A server dropped a tray full of glasses in the dining room, sending shattered glass flying across the floor. The teenage employee froze, bracing for her manager’s reaction.
But instead of berating or blaming the nervous girl, the manager calmly reassured her, helped clean up the mess and said “mistakes help us learn.”
It was a simple reaction. But that manager’s empathy set the tone for the whole restaurant culture — one prized by employees and regulars who raved at online reviews about feeling “like family.”
Company culture is built through thousands of daily interactions and modelled decisions, either constructing an empowering edifice or gradually decaying foundations.
As Jim Collins noted in his classic management research, a toxic culture “poisons the well” for other change efforts.
Even healthy and thriving cultures can take ill — when leaders neglect the cultural forces silently eroding organizational foundations.
Company culture is like air — when it’s good, you barely notice it. But when it goes bad, everyone feels it. A toxic culture can poison even the most promising company.
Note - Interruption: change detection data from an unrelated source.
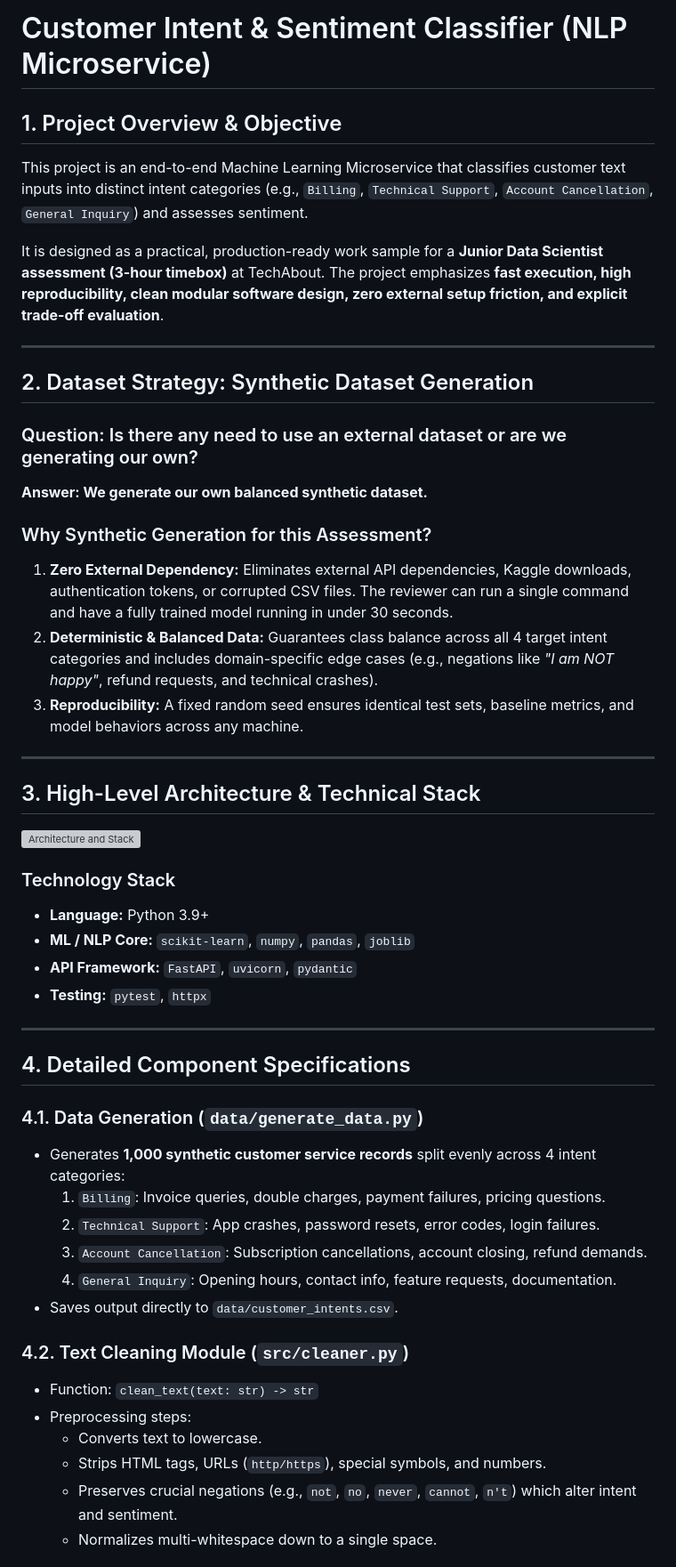
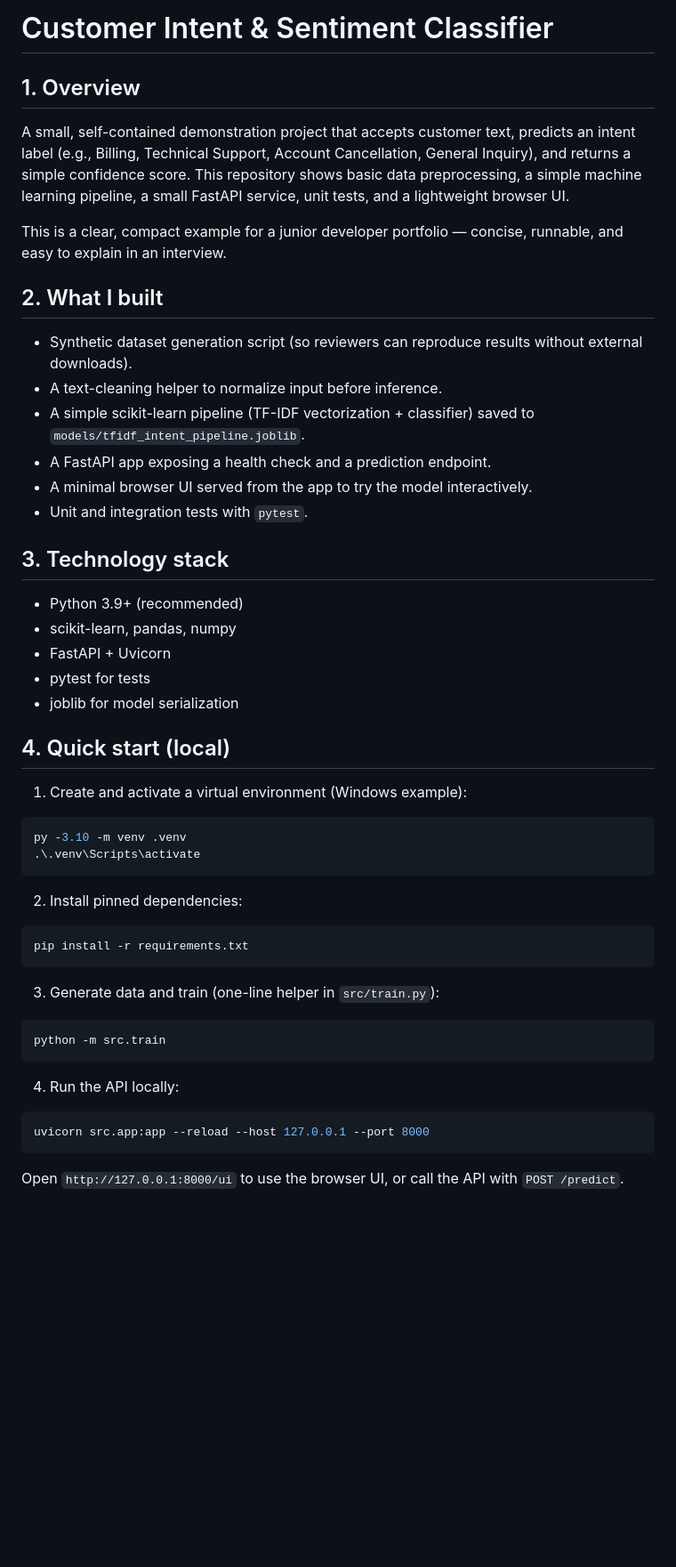
Before and after one commit to imhmb23/Customer-Intent-Sentiment-Classifier-NLP-Microservice-, a Markdown page: README.md, the part around one of its changes. Shown at 89% size. Rendered like a GitHub page; blank space fills up the shorter version; grey boxes are pictures that could not be loaded.

Commit message:
README: make recruiter-friendly, concise instructions and screenshots

````diff
--- a/README.md
+++ b/README.md
@@ -1,50 +1,50 @@
-# Customer Intent & Sentiment Classifier (NLP Microservice)
+# Customer Intent & Sentiment Classifier
 
-## 1. Project Overview & Objective
-This project is an end-to-end Machine Learning Microservice that classifies customer text inputs into distinct intent categories (e.g., `Billing`, `Technical Support`, `Account Cancellation`, `General Inquiry`) and assesses sentiment.
+## 1. Overview
+A small, self-contained demonstration project that accepts customer text, predicts an intent label (e.g., Billing, Technical Support, Account Cancellation, General Inquiry), and returns a simple confidence score. This repository shows basic data preprocessing, a simple machine learning pipeline, a small FastAPI service, unit tests, and a lightweight browser UI.
 
-It is designed as a practical, production-ready work sample for a **Junior Data Scientist assessment (3-hour timebox)** at TechAbout. The project emphasizes **fast execution, high reproducibility, clean modular software design, zero external setup friction, and explicit trade-off evaluation**.
+This is a clear, compact example for a junior developer portfolio — concise, runnable, and easy to explain in an interview.
 
----
+## 2. What I built
+- Synthetic dataset generation script (so reviewers can reproduce results without external downloads).
+- A text-cleaning helper to normalize input before inference.
+- A simple scikit-learn pipeline (TF-IDF vectorization + classifier) saved to `models/tfidf_intent_pipeline.joblib`.
+- A FastAPI app exposing a health check and a prediction endpoint.
+- A minimal browser UI served from the app to try the model interactively.
+- Unit and integration tests with `pytest`.
 
-## 2. Dataset Strategy: Synthetic Dataset Generation
-### Question: Is there any need to use an external dataset or are we generating our own?
-**Answer: We generate our own balanced synthetic dataset.**
+## 3. Technology stack
+- Python 3.9+ (recommended)
+- scikit-learn, pandas, numpy
+- FastAPI + Uvicorn
+- pytest for tests
+- joblib for model serialization
 
-### Why Synthetic Generation for this Assessment?
-1. **Zero External Dependency:** Eliminates external API dependencies, Kaggle downloads, authentication tokens, or corrupted CSV files. The reviewer can run a single command and have a fully trained model running in under 30 seconds.
-2. **Deterministic & Balanced Data:** Guarantees class balance across all 4 target intent categories and includes domain-specific edge cases (e.g., negations like *"I am NOT happy"*, refund requests, and technical crashes).
-3. **Reproducibility:** A fixed random seed ensures identical test sets, baseline metrics, and model behaviors across any machine.
+## 4. Quick start (local)
+1. Create and activate a virtual environment (Windows example):
 
----
+```powershell
+py -3.10 -m venv .venv
+.\.venv\Scripts\activate
+```
 
-## 3. High-Level Architecture & Technical Stack
+2. Install pinned dependencies:
 
-![Architecture and Stack](docs/images/architecture.png)
+```bash
+pip install -r requirements.txt
+```
 
-### Technology Stack
-* **Language:** Python 3.9+
-* **ML / NLP Core:** `scikit-learn`, `numpy`, `pandas`, `joblib`
-* **API Framework:** `FastAPI`, `uvicorn`, `pydantic`
-* **Testing:** `pytest`, `httpx`
+3. Generate data and train (one-line helper in `src/train.py`):
 
----
+```bash
+python -m src.train
+```
 
-## 4. Detailed Component Specifications
+4. Run the API locally:
 
-### 4.1. Data Generation (`data/generate_data.py`)
-* Generates **1,000 synthetic customer service records** split evenly across 4 intent categories:
-  1. `Billing`: Invoice queries, double charges, payment failures, pricing questions.
-  2. `Technical Support`: App crashes, password resets, error codes, login failures.
-  3. `Account Cancellation`: Subscription cancellations, account closing, refund demands.
-  4. `General Inquiry`: Opening hours, contact info, feature requests, documentation.
-* Saves output directly to `data/customer_intents.csv`.
+```bash
+uvicorn src.app:app --reload --host 127.0.0.1 --port 8000
+```
 
-### 4.2. Text Cleaning Module (`src/cleaner.py`)
-* Function: `clean_text(text: str) -> str`
-* Preprocessing steps:
-  * Converts text to lowercase.
-  * Strips HTML tags, URLs (`http/https`), special symbols, and numbers.
-  * Preserves crucial negations (e.g., `not`, `no`, `never`, `cannot`, `n't`) which alter intent and sentiment.
-  * Normalizes multi-whitespace down to a single space.
+Open `http://127.0.0.1:8000/ui` to use the browser UI, or call the API with `POST /predict`.
 
````
Also changed, not shown: other parts of README.md (+34 -92 lines).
Unfortunately, many leaders don’t recognise the warning signs until it’s too late.
After studying organizations around the world, I’ve identified four common “sins” that corrode company culture
Chronic Disregard for Values
A financial services company proudly displayed its values across office walls and websites: traits like integrity, sustainability and diversity that many firms claim without practising.
But after the 2008 market crash revealed their largest client had won profits through deceptive trades, leadership debated between retaining their largest revenue source or upholding their value of integrity by ending the engagement.
In the tense executive meeting, the CEO silenced deliberations: “Our contract ends this year. We’ll renegotiate terms that further embed our values into the engagement.”
It was a defining moment demonstrating that values outweighed profits. The renewed contract incubated new solutions advancing ethical finance — and…